START Excerpted data

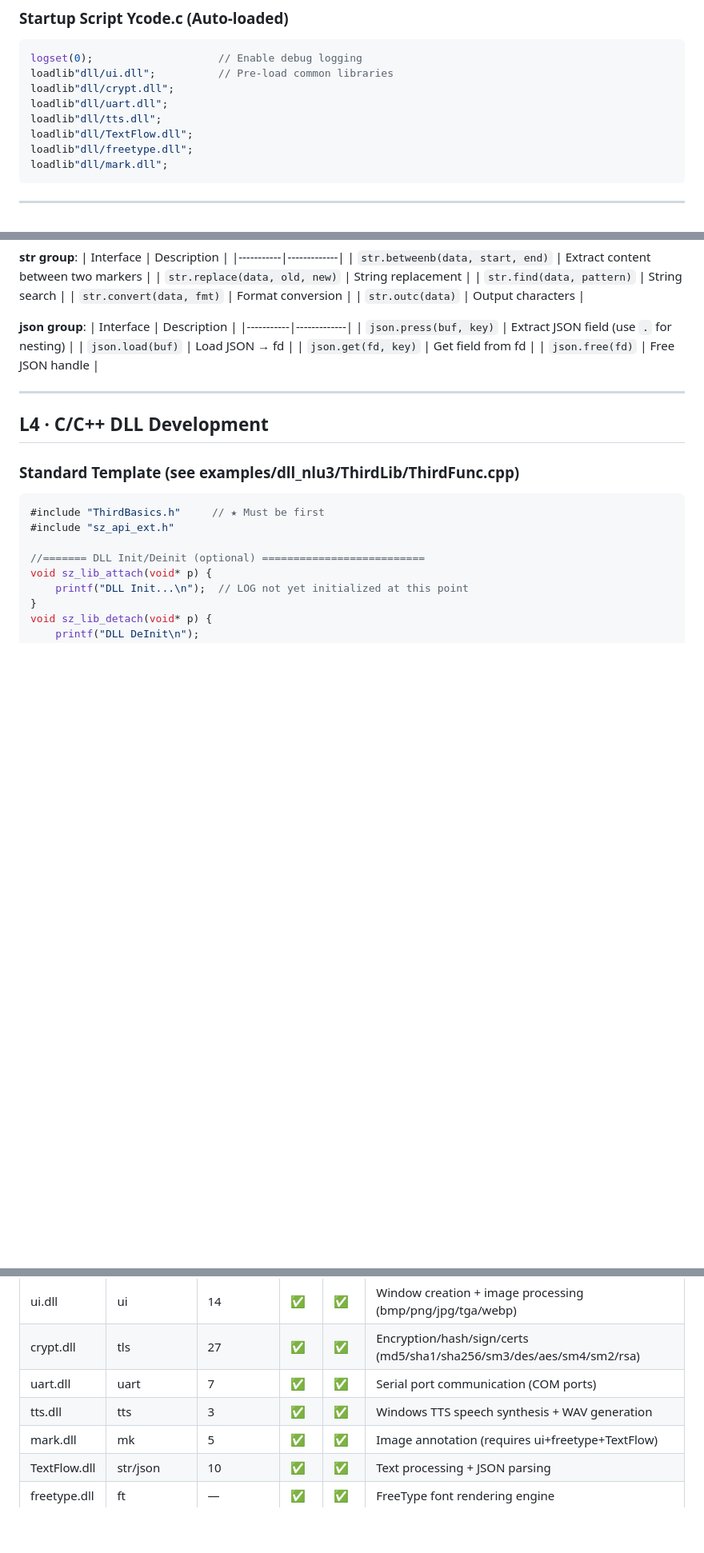
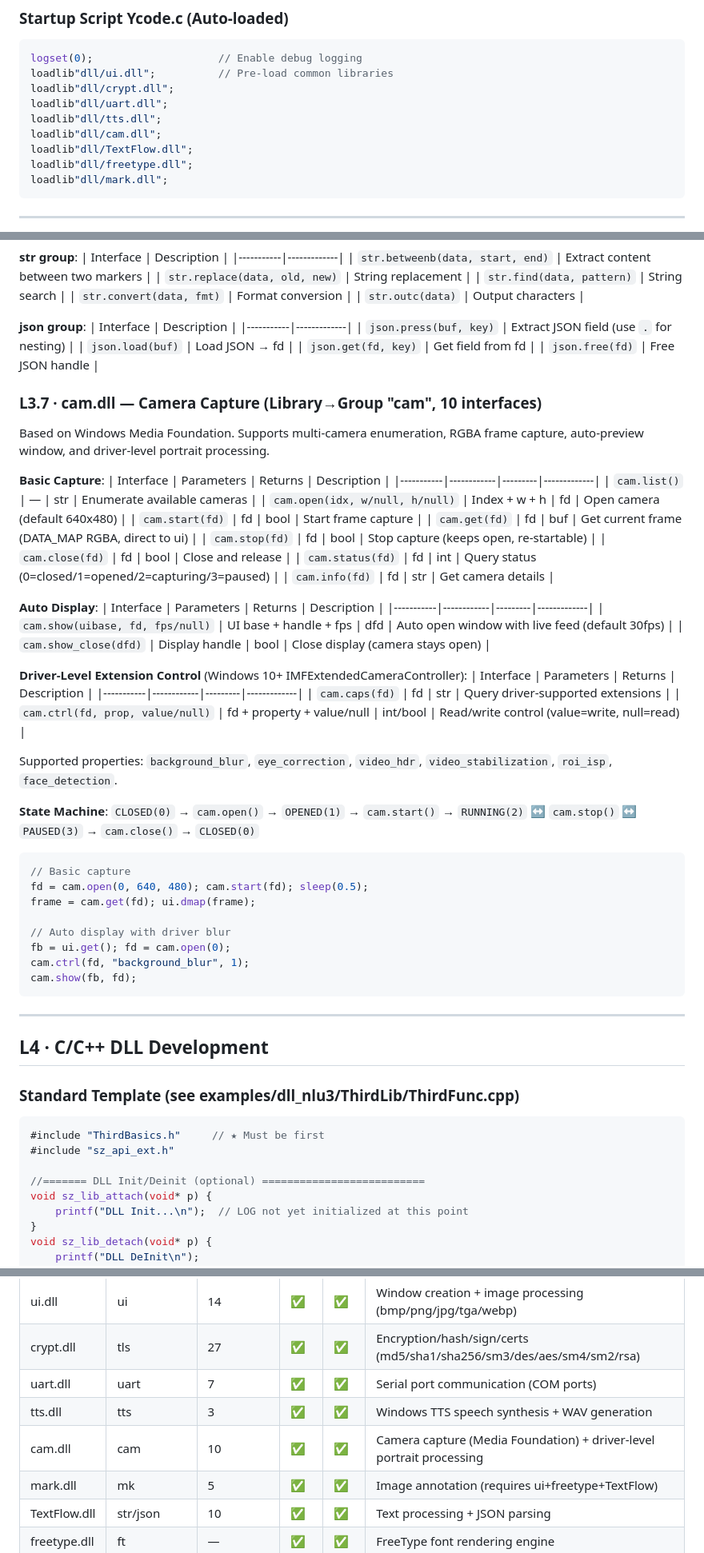
Before and after one commit to zhiye-lang/nlurh, a Markdown page: .claude/skills/nlu.md, 3 parts joined by grey strips. Shown at 80% size. Drawn GitHub-style; blank space fills up the shorter version.

Commit message:
Skill: Synchronously add camera information

````diff
--- a/.claude/skills/nlu.md
+++ b/.claude/skills/nlu.md
@@ -27,6 +27,7 @@ loadlib"dll/ui.dll";          // Pre-load common libraries
 loadlib"dll/crypt.dll";
 loadlib"dll/uart.dll";
 loadlib"dll/tts.dll";
+loadlib"dll/cam.dll";
 loadlib"dll/TextFlow.dll";
 loadlib"dll/freetype.dll";
 loadlib"dll/mark.dll";
@@ -284,6 +285,49 @@ Depends on ui + freetype + TextFlow.
 | `json.get(fd, key)` | Get field from fd |
 | `json.free(fd)` | Free JSON handle |
 
+### L3.7 · cam.dll — Camera Capture (Library→Group "cam", 10 interfaces)
+
+Based on Windows Media Foundation. Supports multi-camera enumeration, RGBA frame capture, auto-preview window, and driver-level portrait processing.
+
+**Basic Capture**:
+| Interface | Parameters | Returns | Description |
+|-----------|------------|---------|-------------|
+| `cam.list()` | — | str | Enumerate available cameras |
+| `cam.open(idx, w/null, h/null)` | Index + w + h | fd | Open camera (default 640x480) |
+| `cam.start(fd)` | fd | bool | Start frame capture |
+| `cam.get(fd)` | fd | buf | Get current frame (DATA_MAP RGBA, direct to ui) |
+| `cam.stop(fd)` | fd | bool | Stop capture (keeps open, re-startable) |
+| `cam.close(fd)` | fd | bool | Close and release |
+| `cam.status(fd)` | fd | int | Query status (0=closed/1=opened/2=capturing/3=paused) |
+| `cam.info(fd)` | fd | str | Get camera details |
+
+**Auto Display**:
+| Interface | Parameters | Returns | Description |
+|-----------|------------|---------|-------------|
+| `cam.show(uibase, fd, fps/null)` | UI base + handle + fps | dfd | Auto open window with live feed (default 30fps) |
+| `cam.show_close(dfd)` | Display handle | bool | Close display (camera stays open) |
+
+**Driver-Level Extension Control** (Windows 10+ IMFExtendedCameraController):
+| Interface | Parameters | Returns | Description |
+|-----------|------------|---------|-------------|
+| `cam.caps(fd)` | fd | str | Query driver-supported extensions |
+| `cam.ctrl(fd, prop, value/null)` | fd + property + value/null | int/bool | Read/write control (value=write, null=read) |
+
+Supported properties: `background_blur`, `eye_correction`, `video_hdr`, `video_stabilization`, `roi_isp`, `face_detection`.
+
+**State Machine**: `CLOSED(0)` → `cam.open()` → `OPENED(1)` → `cam.start()` → `RUNNING(2)` ↔ `cam.stop()` ↔ `PAUSED(3)` → `cam.close()` → `CLOSED(0)`
+
+```c
+// Basic capture
+fd = cam.open(0, 640, 480); cam.start(fd); sleep(0.5);
+frame = cam.get(fd); ui.dmap(frame);
+
+// Auto display with driver blur
+fb = ui.get(); fd = cam.open(0);
+cam.ctrl(fd, "background_blur", 1);
+cam.show(fb, fd);
+```
+
 ---
 
 ## L4 · C/C++ DLL Development
@@ -501,6 +545,7 @@ cd nlu_run_64bit && ./_zhiye.exe 1234 Ycode.c
 | crypt.dll | tls | 27 | ✅ | ✅ | Encryption/hash/sign/certs (md5/sha1/sha256/sm3/des/aes/sm4/sm2/rsa) |
 | uart.dll | uart | 7 | ✅ | ✅ | Serial port communication (COM ports) |
 | tts.dll | tts | 3 | ✅ | ✅ | Windows TTS speech synthesis + WAV generation |
+| cam.dll | cam | 10 | ✅ | ✅ | Camera capture (Media Foundation) + driver-level portrait processing |
 | mark.dll | mk | 5 | ✅ | ✅ | Image annotation (requires ui+freetype+TextFlow) |
 | TextFlow.dll | str/json | 10 | ✅ | ✅ | Text processing + JSON parsing |
 | freetype.dll | ft | — | ✅ | ✅ | FreeType font rendering engine |
````
Also changed, not shown: 1 other file.
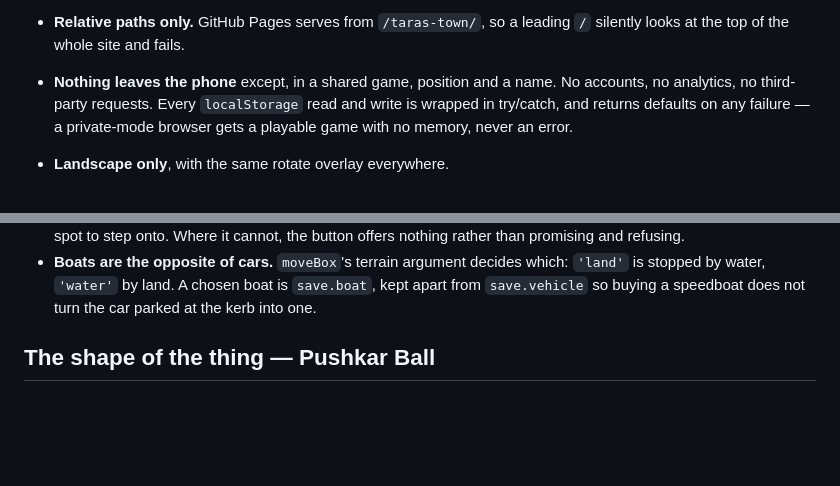
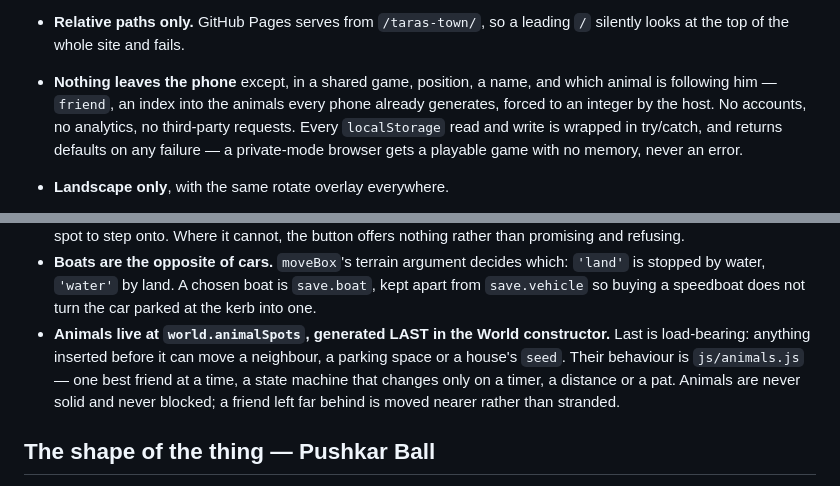
Before and after one commit to tauruskin/taras-town, a Markdown page: CLAUDE.md, 2 parts joined by grey strips. Rendered like a GitHub page; blank space fills up the shorter version.

```diff
--- a/CLAUDE.md
+++ b/CLAUDE.md
@@ -66,7 +66,9 @@ any game added later:
     stated exception survives; a rule with an unexamined one does not.
 - **Relative paths only.** GitHub Pages serves from `/taras-town/`, so a leading
   `/` silently looks at the top of the whole site and fails.
-- **Nothing leaves the phone** except, in a shared game, position and a name.
+- **Nothing leaves the phone** except, in a shared game, position, a name, and
+  which animal is following him — `friend`, an index into the animals every
+  phone already generates, forced to an integer by the host.
   No accounts, no analytics, no third-party requests. Every `localStorage` read
   and write is wrapped in try/catch, and returns defaults on any failure — a
   private-mode browser gets a playable game with no memory, never an error.
@@ -191,6 +193,12 @@ than inheriting it by proximity:
   which: `'land'` is stopped by water, `'water'` by land. A chosen boat is
   `save.boat`, kept apart from `save.vehicle` so buying a speedboat does not
   turn the car parked at the kerb into one.
+- **Animals live at `world.animalSpots`, generated LAST in the World
+  constructor.** Last is load-bearing: anything inserted before it can move a
+  neighbour, a parking space or a house's `seed`. Their behaviour is
+  `js/animals.js` — one best friend at a time, a state machine that changes
+  only on a timer, a distance or a pat. Animals are never solid and never
+  blocked; a friend left far behind is moved nearer rather than stranded.
 
 ## The shape of the thing — Pushkar Ball
 
```
Also changed, not shown: games/taras-town/README.md (+31 -0 lines), 1 other file.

END Excerpted data

§ **Task**
Each line above has to be returned exactly. Drop the pictures.

§ **Exercise output**
Before and after one commit to zhiye-lang/nlurh, a Markdown page: .claude/skills/nlu.md, 3 parts joined by grey strips. Shown at 80% size. Drawn GitHub-style; blank space fills up the shorter version.

Commit message:
Skill: Synchronously add camera information

````diff
--- a/.claude/skills/nlu.md
+++ b/.claude/skills/nlu.md
@@ -27,6 +27,7 @@ loadlib"dll/ui.dll";          // Pre-load common libraries
 loadlib"dll/crypt.dll";
 loadlib"dll/uart.dll";
 loadlib"dll/tts.dll";
+loadlib"dll/cam.dll";
 loadlib"dll/TextFlow.dll";
 loadlib"dll/freetype.dll";
 loadlib"dll/mark.dll";
@@ -284,6 +285,49 @@ Depends on ui + freetype + TextFlow.
 | `json.get(fd, key)` | Get field from fd |
 | `json.free(fd)` | Free JSON handle |
 
+### L3.7 · cam.dll — Camera Capture (Library→Group "cam", 10 interfaces)
+
+Based on Windows Media Foundation. Supports multi-camera enumeration, RGBA frame capture, auto-preview window, and driver-level portrait processing.
+
+**Basic Capture**:
+| Interface | Parameters | Returns | Description |
+|-----------|------------|---------|-------------|
+| `cam.list()` | — | str | Enumerate available cameras |
+| `cam.open(idx, w/null, h/null)` | Index + w + h | fd | Open camera (default 640x480) |
+| `cam.start(fd)` | fd | bool | Start frame capture |
+| `cam.get(fd)` | fd | buf | Get current frame (DATA_MAP RGBA, direct to ui) |
+| `cam.stop(fd)` | fd | bool | Stop capture (keeps open, re-startable) |
+| `cam.close(fd)` | fd | bool | Close and release |
+| `cam.status(fd)` | fd | int | Query status (0=closed/1=opened/2=capturing/3=paused) |
+| `cam.info(fd)` | fd | str | Get camera details |
+
+**Auto Display**:
+| Interface | Parameters | Returns | Description |
+|-----------|------------|---------|-------------|
+| `cam.show(uibase, fd, fps/null)` | UI base + handle + fps | dfd | Auto open window with live feed (default 30fps) |
+| `cam.show_close(dfd)` | Display handle | bool | Close display (camera stays open) |
+
+**Driver-Level Extension Control** (Windows 10+ IMFExtendedCameraController):
+| Interface | Parameters | Returns | Description |
+|-----------|------------|---------|-------------|
+| `cam.caps(fd)` | fd | str | Query driver-supported extensions |
+| `cam.ctrl(fd, prop, value/null)` | fd + property + value/null | int/bool | Read/write control (value=write, null=read) |
+
+Supported properties: `background_blur`, `eye_correction`, `video_hdr`, `video_stabilization`, `roi_isp`, `face_detection`.
+
+**State Machine**: `CLOSED(0)` → `cam.open()` → `OPENED(1)` → `cam.start()` → `RUNNING(2)` ↔ `cam.stop()` ↔ `PAUSED(3)` → `cam.close()` → `CLOSED(0)`
+
+```c
+// Basic capture
+fd = cam.open(0, 640, 480); cam.start(fd); sleep(0.5);
+frame = cam.get(fd); ui.dmap(frame);
+
+// Auto display with driver blur
+fb = ui.get(); fd = cam.open(0);
+cam.ctrl(fd, "background_blur", 1);
+cam.show(fb, fd);
+```
+
 ---
 
 ## L4 · C/C++ DLL Development
@@ -501,6 +545,7 @@ cd nlu_run_64bit && ./_zhiye.exe 1234 Ycode.c
 | crypt.dll | tls | 27 | ✅ | ✅ | Encryption/hash/sign/certs (md5/sha1/sha256/sm3/des/aes/sm4/sm2/rsa) |
 | uart.dll | uart | 7 | ✅ | ✅ | Serial port communication (COM ports) |
 | tts.dll | tts | 3 | ✅ | ✅ | Windows TTS speech synthesis + WAV generation |
+| cam.dll | cam | 10 | ✅ | ✅ | Camera capture (Media Foundation) + driver-level portrait processing |
 | mark.dll | mk | 5 | ✅ | ✅ | Image annotation (requires ui+freetype+TextFlow) |
 | TextFlow.dll | str/json | 10 | ✅ | ✅ | Text processing + JSON parsing |
 | freetype.dll | ft | — | ✅ | ✅ | FreeType font rendering engine |
````
Also changed, not shown: 1 other file.
Before and after one commit to tauruskin/taras-town, a Markdown page: CLAUDE.md, 2 parts joined by grey strips. Rendered like a GitHub page; blank space fills up the shorter version.

```diff
--- a/CLAUDE.md
+++ b/CLAUDE.md
@@ -66,7 +66,9 @@ any game added later:
     stated exception survives; a rule with an unexamined one does not.
 - **Relative paths only.** GitHub Pages serves from `/taras-town/`, so a leading
   `/` silently looks at the top of the whole site and fails.
-- **Nothing leaves the phone** except, in a shared game, position and a name.
+- **Nothing leaves the phone** except, in a shared game, position, a name, and
+  which animal is following him — `friend`, an index into the animals every
+  phone already generates, forced to an integer by the host.
   No accounts, no analytics, no third-party requests. Every `localStorage` read
   and write is wrapped in try/catch, and returns defaults on any failure — a
   private-mode browser gets a playable game with no memory, never an error.
@@ -191,6 +193,12 @@ than inheriting it by proximity:
   which: `'land'` is stopped by water, `'water'` by land. A chosen boat is
   `save.boat`, kept apart from `save.vehicle` so buying a speedboat does not
   turn the car parked at the kerb into one.
+- **Animals live at `world.animalSpots`, generated LAST in the World
+  constructor.** Last is load-bearing: anything inserted before it can move a
+  neighbour, a parking space or a house's `seed`. Their behaviour is
+  `js/animals.js` — one best friend at a time, a state machine that changes
+  only on a timer, a distance or a pat. Animals are never solid and never
+  blocked; a friend left far behind is moved nearer rather than stranded.
 
 ## The shape of the thing — Pushkar Ball
 
```
Also changed, not shown: games/taras-town/README.md (+31 -0 lines), 1 other file.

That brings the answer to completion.